Data >>

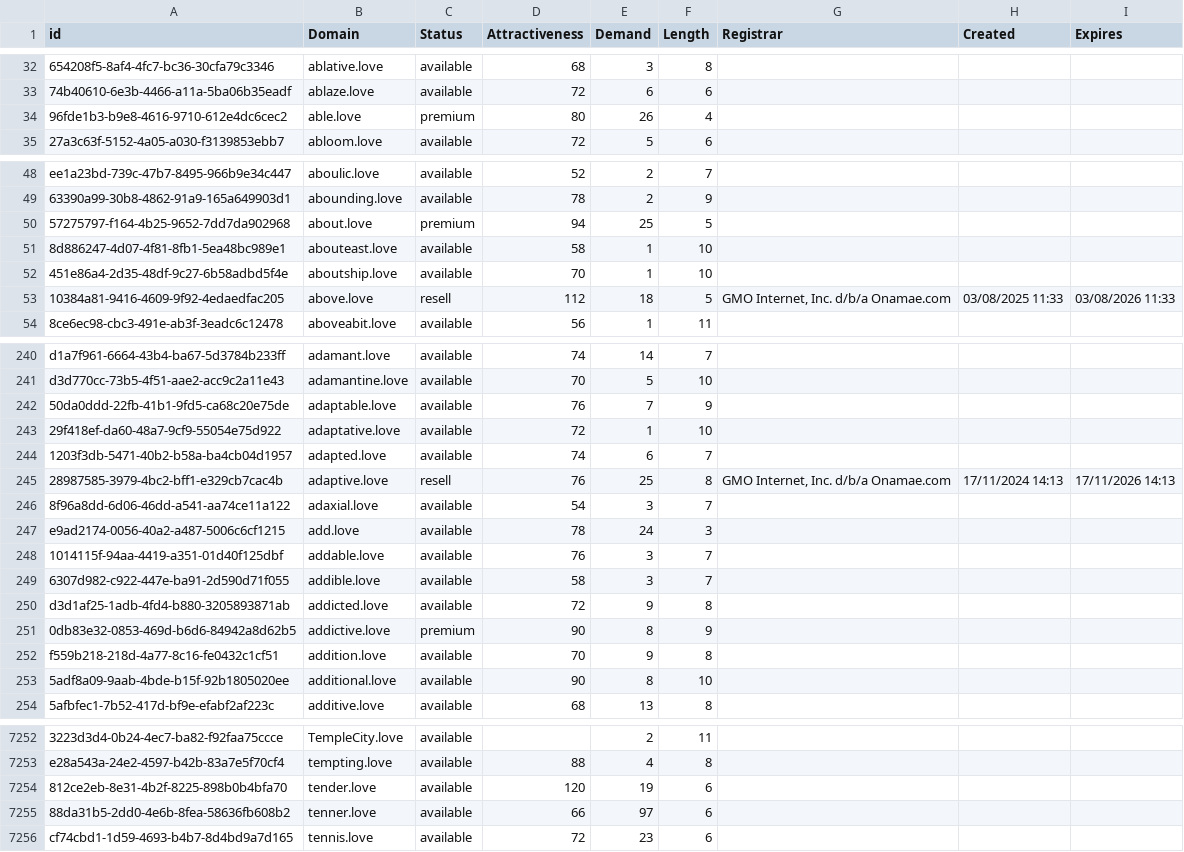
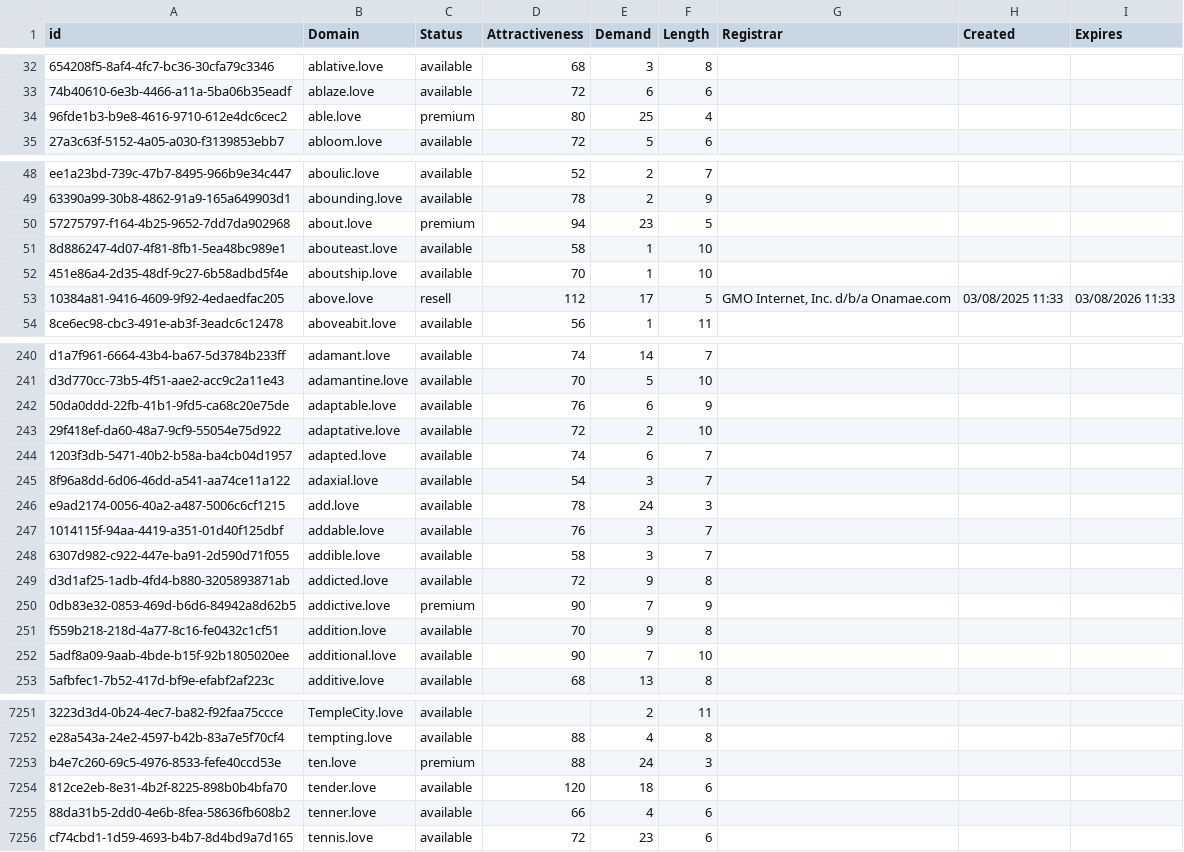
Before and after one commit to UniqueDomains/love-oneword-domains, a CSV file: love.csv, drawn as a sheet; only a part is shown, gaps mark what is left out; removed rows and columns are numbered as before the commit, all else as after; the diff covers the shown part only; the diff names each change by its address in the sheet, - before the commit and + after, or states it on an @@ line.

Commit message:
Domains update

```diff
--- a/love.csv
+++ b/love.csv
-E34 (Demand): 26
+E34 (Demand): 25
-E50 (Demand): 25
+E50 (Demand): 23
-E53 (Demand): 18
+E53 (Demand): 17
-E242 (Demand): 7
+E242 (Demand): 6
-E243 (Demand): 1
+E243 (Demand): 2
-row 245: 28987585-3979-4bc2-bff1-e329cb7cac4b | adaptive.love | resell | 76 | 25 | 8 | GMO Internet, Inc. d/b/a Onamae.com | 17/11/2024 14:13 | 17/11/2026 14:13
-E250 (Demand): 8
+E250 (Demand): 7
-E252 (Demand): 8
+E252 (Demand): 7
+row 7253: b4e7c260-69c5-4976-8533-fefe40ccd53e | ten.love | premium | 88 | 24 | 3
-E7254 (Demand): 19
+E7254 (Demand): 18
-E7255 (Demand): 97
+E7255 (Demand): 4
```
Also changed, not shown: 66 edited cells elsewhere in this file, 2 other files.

* * *

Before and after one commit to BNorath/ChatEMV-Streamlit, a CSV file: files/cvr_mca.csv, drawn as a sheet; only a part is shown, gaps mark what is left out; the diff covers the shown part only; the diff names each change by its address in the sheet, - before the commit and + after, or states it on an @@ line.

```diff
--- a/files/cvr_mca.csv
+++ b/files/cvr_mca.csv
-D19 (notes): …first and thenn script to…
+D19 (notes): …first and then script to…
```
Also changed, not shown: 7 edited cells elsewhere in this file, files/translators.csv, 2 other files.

---

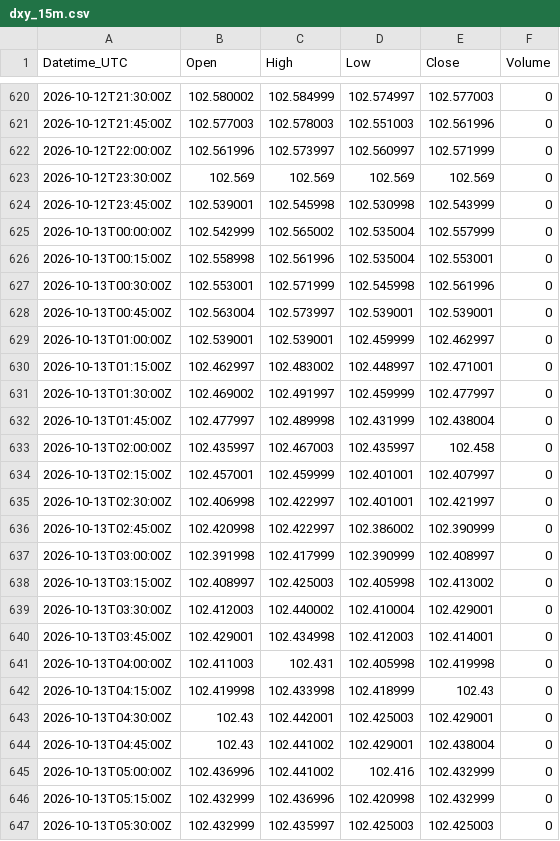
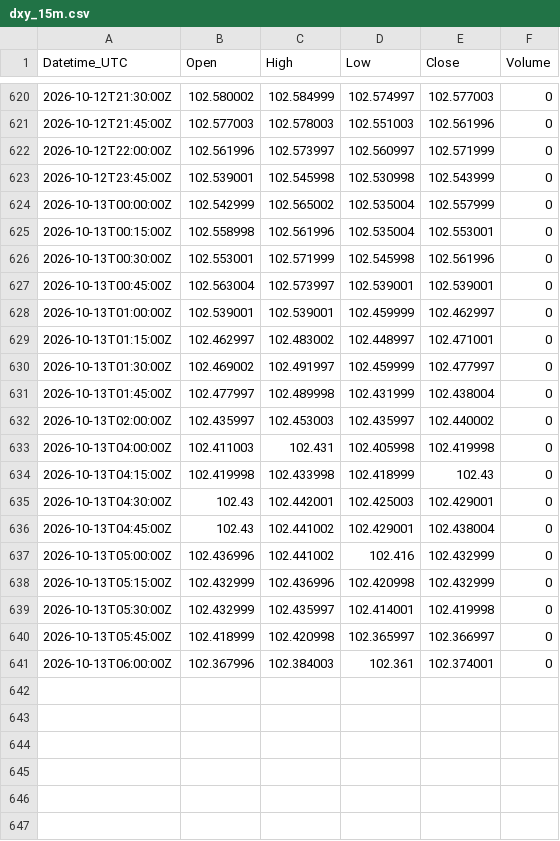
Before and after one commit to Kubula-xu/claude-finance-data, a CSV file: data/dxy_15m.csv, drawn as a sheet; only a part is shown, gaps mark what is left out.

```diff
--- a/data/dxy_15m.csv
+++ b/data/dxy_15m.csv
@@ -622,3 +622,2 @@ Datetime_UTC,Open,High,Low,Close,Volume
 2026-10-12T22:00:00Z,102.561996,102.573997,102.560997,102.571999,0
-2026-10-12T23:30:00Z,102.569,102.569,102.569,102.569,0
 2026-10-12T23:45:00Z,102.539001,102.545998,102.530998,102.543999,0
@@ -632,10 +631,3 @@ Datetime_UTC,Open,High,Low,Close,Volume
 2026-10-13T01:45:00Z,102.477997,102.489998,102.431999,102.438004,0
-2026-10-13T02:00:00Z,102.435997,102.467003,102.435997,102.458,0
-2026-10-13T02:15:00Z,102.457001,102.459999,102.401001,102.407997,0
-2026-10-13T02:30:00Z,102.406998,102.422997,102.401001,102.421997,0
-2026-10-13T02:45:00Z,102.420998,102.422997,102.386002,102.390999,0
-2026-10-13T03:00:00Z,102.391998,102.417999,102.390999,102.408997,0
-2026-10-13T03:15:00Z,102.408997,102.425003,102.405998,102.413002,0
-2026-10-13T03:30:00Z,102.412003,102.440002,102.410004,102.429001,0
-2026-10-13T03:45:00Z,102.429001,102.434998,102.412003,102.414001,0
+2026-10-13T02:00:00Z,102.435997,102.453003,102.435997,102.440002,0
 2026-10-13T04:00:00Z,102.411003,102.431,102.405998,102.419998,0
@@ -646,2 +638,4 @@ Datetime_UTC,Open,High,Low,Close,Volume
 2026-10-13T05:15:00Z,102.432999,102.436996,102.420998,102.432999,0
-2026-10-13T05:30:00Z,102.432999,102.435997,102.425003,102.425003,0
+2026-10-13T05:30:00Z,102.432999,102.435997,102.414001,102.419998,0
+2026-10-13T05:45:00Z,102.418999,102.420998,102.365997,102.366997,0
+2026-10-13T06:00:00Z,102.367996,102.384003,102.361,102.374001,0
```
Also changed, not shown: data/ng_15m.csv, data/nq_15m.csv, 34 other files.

Prompt >> Count every line of the entries that holds the string "love". Please answer with the count alone.

Task solution >> 5